Scientists from the Excellence Cluster Universe at the Ludwig-Maximilians-Universität Munich have establised "Cosmowebportal", a unique data centre for cosmological simulations located at the Leibniz Supercomputing Centre (LRZ) of the Bavarian Academy of Sciences. The complete results of a series of large hydrodynamical cosmological simulations are available, with data volumes typically exceeding several hundred terabytes. Scientists worldwide can interactively explore these complex simulations via a web interface and directly access the results.

With current telescopes, scientists can observe our Universe’s galaxies and galaxy clusters and their distribution along an invisible cosmic web. From the...

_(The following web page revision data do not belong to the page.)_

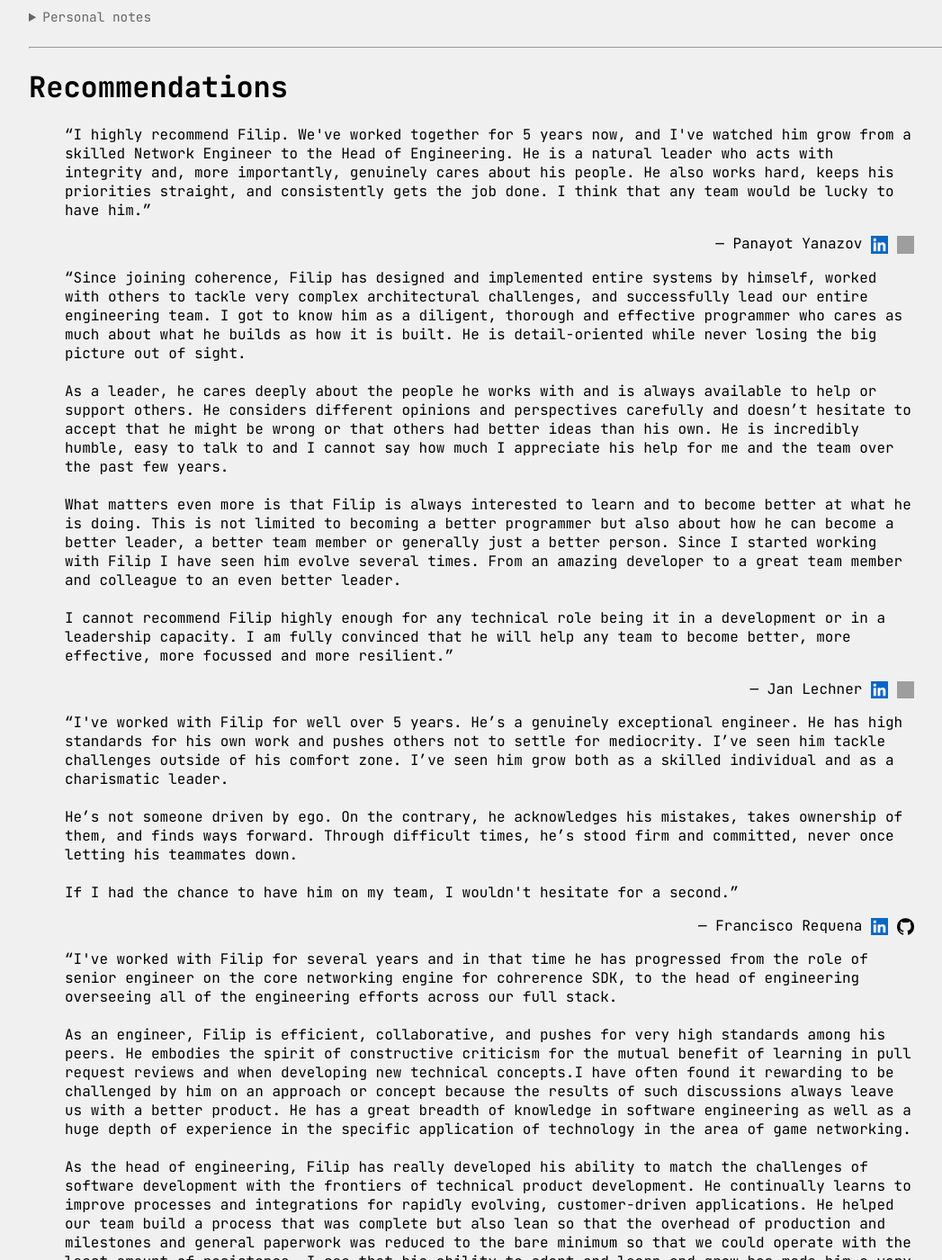
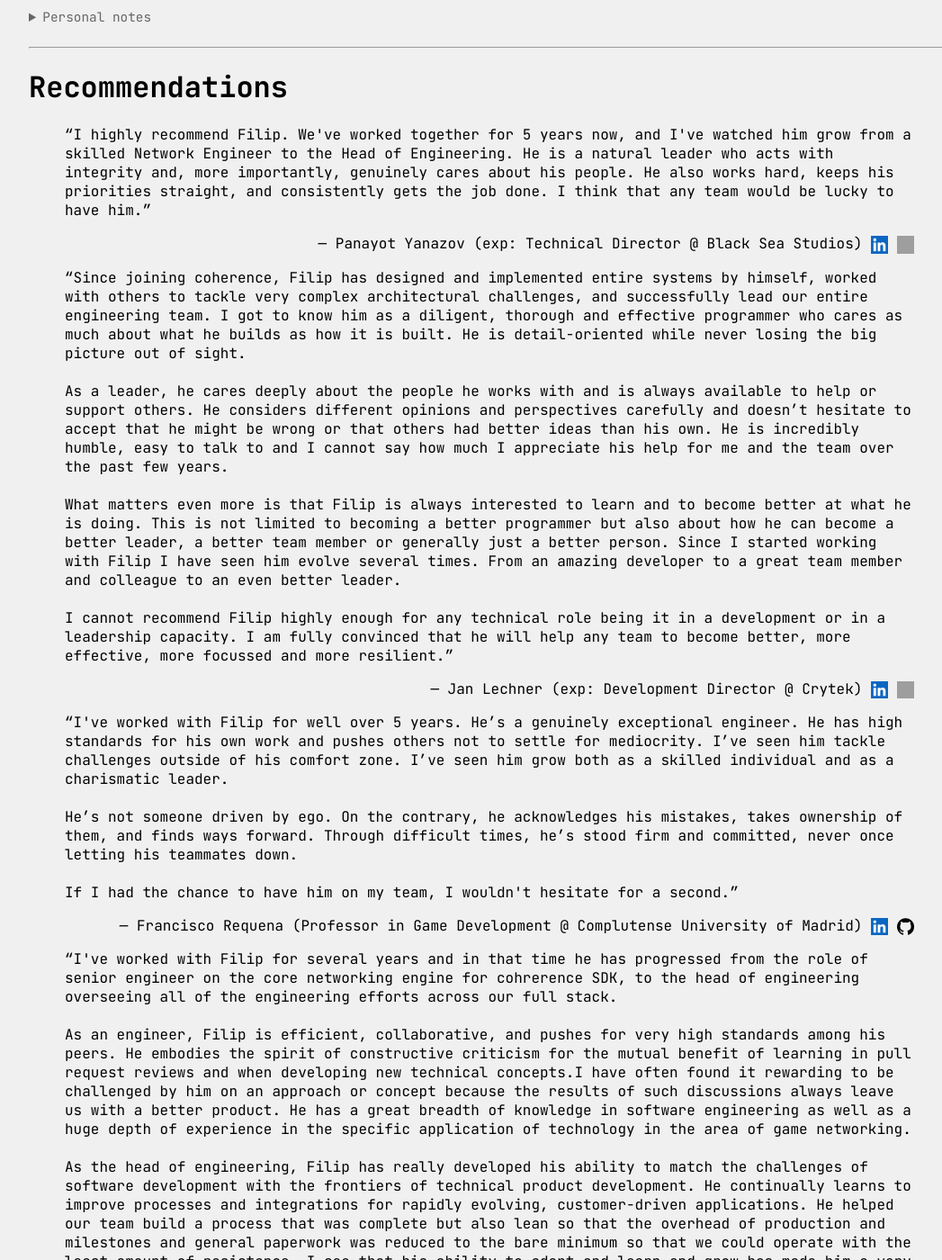
Before and after one commit to radwan92/radwan92.github.io, a Jekyll site: the page built from work.html, in a window 1280 px wide and 1400 px high, scrolled down 1761 px. Shown: the whole window at 90% size, without its empty margins (96-1143 px from the left). Built offline with Jekyll 4.4.1, drawn with Linux system fonts in a browser that asks for light colours; some of the changed text lies outside the part shown; grey boxes are pictures that could not be loaded.

Commit message:
data: tweak recs

```diff
--- a/_data/recs.yml
+++ b/_data/recs.yml
@@ -1,9 +1,9 @@
-- from: Panayot Yanazov
+- from: "Panayot Yanazov (exp: Technical Director @ Black Sea Studios)"
   linkedin: https://www.linkedin.com/in/panayot
   mobygames: https://www.mobygames.com/person/33745/panayot-vaniozdravov-yanazov
   content: |
     I highly recommend Filip. We've worked together for 5 years now, and I've watched him grow from a skilled Network Engineer to the Head of Engineering. He is a natural leader who acts with integrity and, more importantly, genuinely cares about his people. He also works hard, keeps his priorities straight, and consistently gets the job done. I think that any team would be lucky to have him.
-- from: Jan Lechner
+- from: "Jan Lechner (exp: Development Director @ Crytek)"
   linkedin: https://se.linkedin.com/in/janlechner
   mobygames: https://www.mobygames.com/person/208071/jan-lechner
   content: |
@@ -14,7 +14,7 @@
     What matters even more is that Filip is always interested to learn and to become better at what he is doing. This is not limited to becoming a better programmer but also about how he can become a better leader, a better team member or generally just a better person. Since I started working with Filip I have seen him evolve several times. From an amazing developer to a great team member and colleague to an even better leader.
 
     I cannot recommend Filip highly enough for any technical role being it in a development or in a leadership capacity. I am fully convinced that he will help any team to become better, more effective, more focussed and more resilient.
-- from: Francisco Requena
+- from: Francisco Requena (Professor in Game Development @ Complutense University of Madrid)
   linkedin: https://www.linkedin.com/in/frarees
   github: https://frarees.github.io
   content: |
@@ -23,7 +23,7 @@
     He’s not someone driven by ego. On the contrary, he acknowledges his mistakes, takes ownership of them, and finds ways forward. Through difficult times, he’s stood firm and committed, never once letting his teammates down.
 
     If I had the chance to have him on my team, I wouldn't hesitate for a second.
-- from: Cary Brisebois
+- from: "Cary Brisebois (exp: Technical Director @ Radical Entertainment)"
   linkedin: https://ca.linkedin.com/in/fuzzy
   mobygames: https://www.mobygames.com/person/97904/cary-brisebois
   content: |
@@ -34,7 +34,7 @@
     As the head of engineering, Filip has really developed his ability to match the challenges of software development with the frontiers of technical product development. He continually learns to improve processes and integrations for rapidly evolving, customer-driven applications. He helped our team build a process that was complete but also lean so that the overhead of production and milestones and general paperwork was reduced to the bare minimum so that we could operate with the least amount of resistance. I see that his ability to adapt and learn and grow has made him a very effective head of engineering and an excellent leader.
 
     I recommend Filip as either a senior engineer or as the head of a group of engineering teams. I regard him highly as both a friend and a peer.
-- from: Benito Gangoso Rodríguez
+- from: "Benito Gangoso Rodríguez (exp: Principal Programmer @ Crytek)"
   linkedin: https://li.linkedin.com/in/benitogangosorodriguez
   mobygames: https://www.mobygames.com/person/346635/benito-gangoso-rodriguez
   content: |
```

Im Focus: Scientists develop molecular thermometer for contactless measurement using infrared light

Temperature measurements possible even on the smallest scale / Molecular ruby for use in material sciences, biology, and medicine

Chemists at Johannes Gutenberg University Mainz (JGU) in cooperation with researchers of the German Federal Institute for Materials Research and Testing (BAM)...

Im Focus: Optoelectronic Inline Measurement – Accurate to the Nanometer

Germany counts high-precision manufacturing processes among its advantages as a location. It’s not just the aerospace and automotive industries that require almost waste-free, high-precision manufacturing to provide an efficient way of testing the shape and orientation tolerances of products. Since current inline measurement technology not yet provides the required accuracy, the Fraunhofer Institute for Laser Technology ILT is collaborating with four renowned industry partners in the INSPIRE project to develop inline sensors with a new accuracy class. Funded by the German Federal Ministry of Education and Research (BMBF), the project is scheduled to run until the end of 2019.

New Manufacturing Technologies for New Products

All Focus news of the innovation-report >>>

Anzeige

Anzeige

Event News

Plants are networkers

19.06.2017 | Event News

Digital Survival Training for Executives

13.06.2017 | Event News

Global Learning Council Summit 2017

13.06.2017 | Event News

 
Latest News

A new technique isolates neuronal activity during memory consolidation

22.06.2017 | Life Sciences

Plant inspiration could lead to flexible electronics

22.06.2017 | Materials Sciences

A rhodium-based catalyst for making organosilicon using less precious metal

22.06.2017 | Materials Sciences

VideoLinks
B2B-VideoLinks
More VideoLinks >>>